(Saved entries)
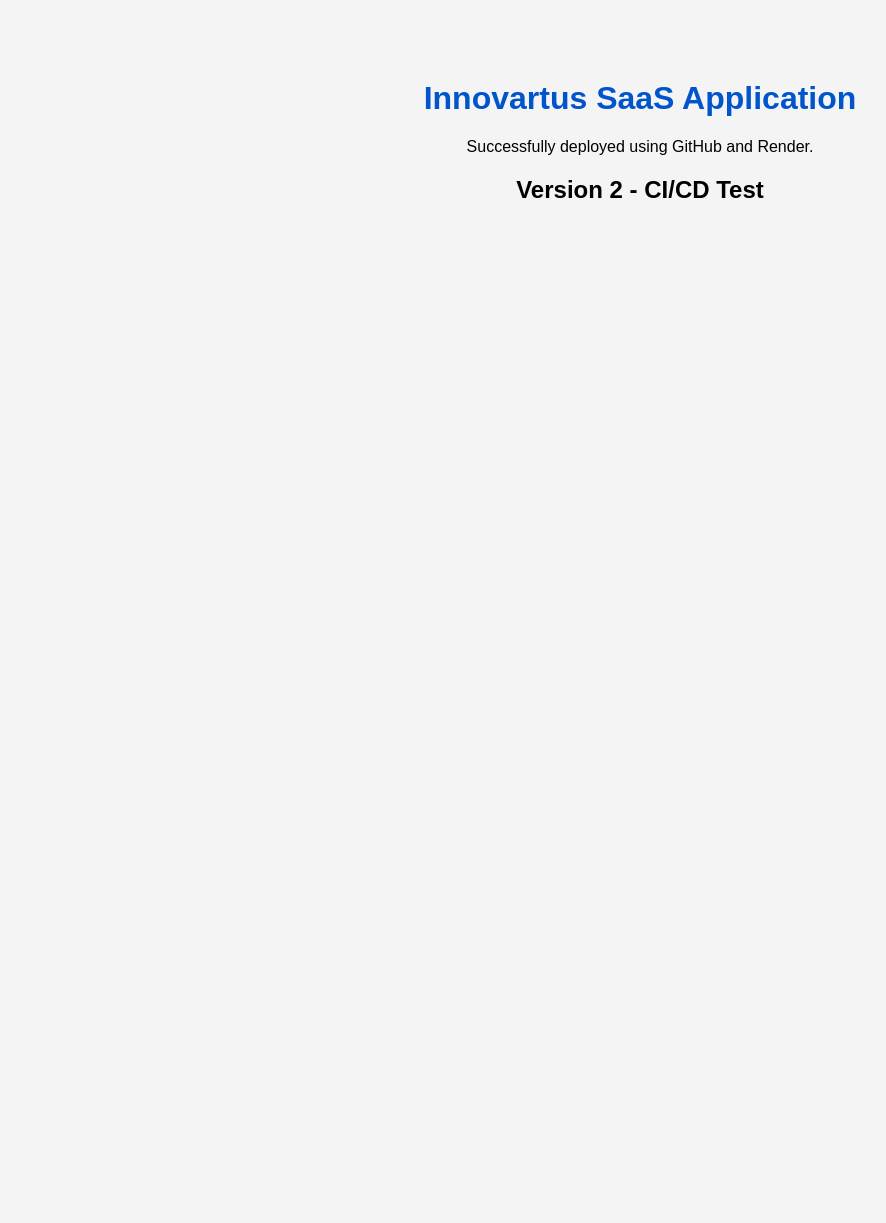
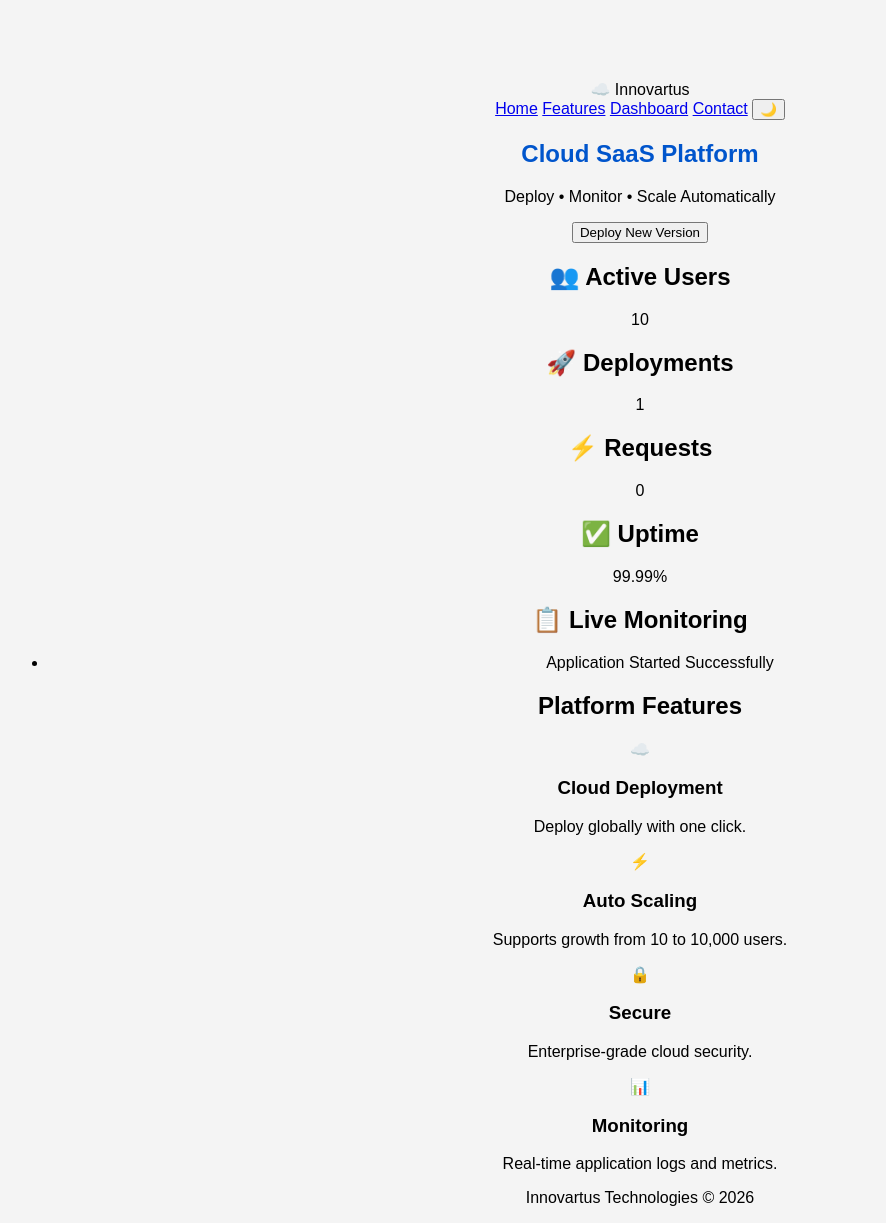
Before and after one commit to Sunday-Ajahclues/innovartus-saas2, a plain HTML site: page index.html in a window 1280 px wide. Shown: the whole page, without its empty margins (0-886 px from the left). Before the commit the page ends 800 px from the top, so only its background shows below. Drawn offline with Linux system fonts and the light colour scheme.

Commit message:
Update index.html

```diff
--- a/index.html
+++ b/index.html
@@ -1,15 +1,260 @@
 <!DOCTYPE html>
-<html>
+<html lang="en">
 <head>
-    <title>Innovartus SaaS</title>
+    <meta charset="UTF-8">
+    <meta name="viewport" content="width=device-width, initial-scale=1.0">
+
+    <title>Innovartus Cloud Dashboard</title>
+
     <link rel="stylesheet" href="style.css">
+
+    <link rel="preconnect" href="https://fonts.googleapis.com">
+
+    <link href="https://fonts.googleapis.com/css2?family=Poppins:wght@300;400;500;600;700&display=swap" rel="stylesheet">
+
+    <script src="https://kit.fontawesome.com/4f5d0b0f8c.js" crossorigin="anonymous"></script>
 </head>
+
 <body>
 
-<h1>Innovartus SaaS Application</h1>
+<div class="background"></div>
 
-<p>Successfully deployed using GitHub and Render.</p>
-<h2>Version 2 - CI/CD Test</h2>
+<header>
+
+<div class="logo">
+
+☁️ Innovartus
+
+</div>
+
+<nav>
+
+<a href="#">Home</a>
+
+<a href="#features">Features</a>
+
+<a href="#dashboard">Dashboard</a>
+
+<a href="#contact">Contact</a>
+
+<button id="themeBtn">
+
+🌙
+
+</button>
+
+</nav>
+
+</header>
+
+<section class="hero">
+
+<h1>
+
+Cloud SaaS Platform
+
+</h1>
+
+<p>
+
+Deploy • Monitor • Scale Automatically
+
+</p>
+
+<button id="deployBtn">
+
+Deploy New Version
+
+</button>
+
+</section>
+
+<section id="dashboard" class="dashboard">
+
+<div class="card">
+
+<h2>
+
+👥 Active Users
+
+</h2>
+
+<div class="number" id="users">
+
+10
+
+</div>
+
+</div>
+
+<div class="card">
+
+<h2>
+
+🚀 Deployments
+
+</h2>
+
+<div class="number" id="deployments">
+
+1
+
+</div>
+
+</div>
+
+<div class="card">
+
+<h2>
+
+⚡ Requests
+
+</h2>
+
+<div class="number" id="requests">
+
+0
+
+</div>
+
+</div>
+
+<div class="card">
+
+<h2>
+
+✅ Uptime
+
+</h2>
+
+<div class="number">
+
+99.99%
+
+</div>
+
+</div>
+
+</section>
+
+<section class="monitor">
+
+<h2>
+
+📋 Live Monitoring
+
+</h2>
+
+<ul id="logs">
+
+<li>
+
+Application Started Successfully
+
+</li>
+
+</ul>
+
+</section>
+
+<section id="features">
+
+<h2>
+
+Platform Features
+
+</h2>
+
+<div class="features">
+
+<div class="feature">
+
+☁️
+
+<h3>
+
+Cloud Deployment
+
+</h3>
+
+<p>
+
+Deploy globally with one click.
+
+</p>
+
+</div>
+
+<div class="feature">
+
+⚡
+
+<h3>
+
+Auto Scaling
+
+</h3>
+
+<p>
+
+Supports growth from 10 to 10,000 users.
+
+</p>
+
+</div>
+
+<div class="feature">
+
+🔒
+
+<h3>
+
+Secure
+
+</h3>
+
+<p>
+
+Enterprise-grade cloud security.
+
+</p>
+
+</div>
+
+<div class="feature">
+
+📊
+
+<h3>
+
+Monitoring
+
+</h3>
+
+<p>
+
+Real-time application logs and metrics.
+
+</p>
+
+</div>
+
+</div>
+
+</section>
+
+<footer id="contact">
+
+<p>
+
+Innovartus Technologies © 2026
+
+</p>
+
+</footer>
+
+<script src="script.js"></script>
 
 </body>
+
 </html>
```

Work request: Copy out all of the data word for word. Do not carry over any picture.

Solution for this exercise:
Before and after one commit to Sunday-Ajahclues/innovartus-saas2, a plain HTML site: page index.html in a window 1280 px wide. Shown: the whole page, without its empty margins (0-886 px from the left). Before the commit the page ends 800 px from the top, so only its background shows below. Drawn offline with Linux system fonts and the light colour scheme.

Commit message:
Update index.html

```diff
--- a/index.html
+++ b/index.html
@@ -1,15 +1,260 @@
 <!DOCTYPE html>
-<html>
+<html lang="en">
 <head>
-    <title>Innovartus SaaS</title>
+    <meta charset="UTF-8">
+    <meta name="viewport" content="width=device-width, initial-scale=1.0">
+
+    <title>Innovartus Cloud Dashboard</title>
+
     <link rel="stylesheet" href="style.css">
+
+    <link rel="preconnect" href="https://fonts.googleapis.com">
+
+    <link href="https://fonts.googleapis.com/css2?family=Poppins:wght@300;400;500;600;700&display=swap" rel="stylesheet">
+
+    <script src="https://kit.fontawesome.com/4f5d0b0f8c.js" crossorigin="anonymous"></script>
 </head>
+
 <body>
 
-<h1>Innovartus SaaS Application</h1>
+<div class="background"></div>
 
-<p>Successfully deployed using GitHub and Render.</p>
-<h2>Version 2 - CI/CD Test</h2>
+<header>
+
+<div class="logo">
+
+☁️ Innovartus
+
+</div>
+
+<nav>
+
+<a href="#">Home</a>
+
+<a href="#features">Features</a>
+
+<a href="#dashboard">Dashboard</a>
+
+<a href="#contact">Contact</a>
+
+<button id="themeBtn">
+
+🌙
+
+</button>
+
+</nav>
+
+</header>
+
+<section class="hero">
+
+<h1>
+
+Cloud SaaS Platform
+
+</h1>
+
+<p>
+
+Deploy • Monitor • Scale Automatically
+
+</p>
+
+<button id="deployBtn">
+
+Deploy New Version
+
+</button>
+
+</section>
+
+<section id="dashboard" class="dashboard">
+
+<div class="card">
+
+<h2>
+
+👥 Active Users
+
+</h2>
+
+<div class="number" id="users">
+
+10
+
+</div>
+
+</div>
+
+<div class="card">
+
+<h2>
+
+🚀 Deployments
+
+</h2>
+
+<div class="number" id="deployments">
+
+1
+
+</div>
+
+</div>
+
+<div class="card">
+
+<h2>
+
+⚡ Requests
+
+</h2>
+
+<div class="number" id="requests">
+
+0
+
+</div>
+
+</div>
+
+<div class="card">
+
+<h2>
+
+✅ Uptime
+
+</h2>
+
+<div class="number">
+
+99.99%
+
+</div>
+
+</div>
+
+</section>
+
+<section class="monitor">
+
+<h2>
+
+📋 Live Monitoring
+
+</h2>
+
+<ul id="logs">
+
+<li>
+
+Application Started Successfully
+
+</li>
+
+</ul>
+
+</section>
+
+<section id="features">
+
+<h2>
+
+Platform Features
+
+</h2>
+
+<div class="features">
+
+<div class="feature">
+
+☁️
+
+<h3>
+
+Cloud Deployment
+
+</h3>
+
+<p>
+
+Deploy globally with one click.
+
+</p>
+
+</div>
+
+<div class="feature">
+
+⚡
+
+<h3>
+
+Auto Scaling
+
+</h3>
+
+<p>
+
+Supports growth from 10 to 10,000 users.
+
+</p>
+
+</div>
+
+<div class="feature">
+
+🔒
+
+<h3>
+
+Secure
+
+</h3>
+
+<p>
+
+Enterprise-grade cloud security.
+
+</p>
+
+</div>
+
+<div class="feature">
+
+📊
+
+<h3>
+
+Monitoring
+
+</h3>
+
+<p>
+
+Real-time application logs and metrics.
+
+</p>
+
+</div>
+
+</div>
+
+</section>
+
+<footer id="contact">
+
+<p>
+
+Innovartus Technologies © 2026
+
+</p>
+
+</footer>
+
+<script src="script.js"></script>
 
 </body>
+
 </html>
```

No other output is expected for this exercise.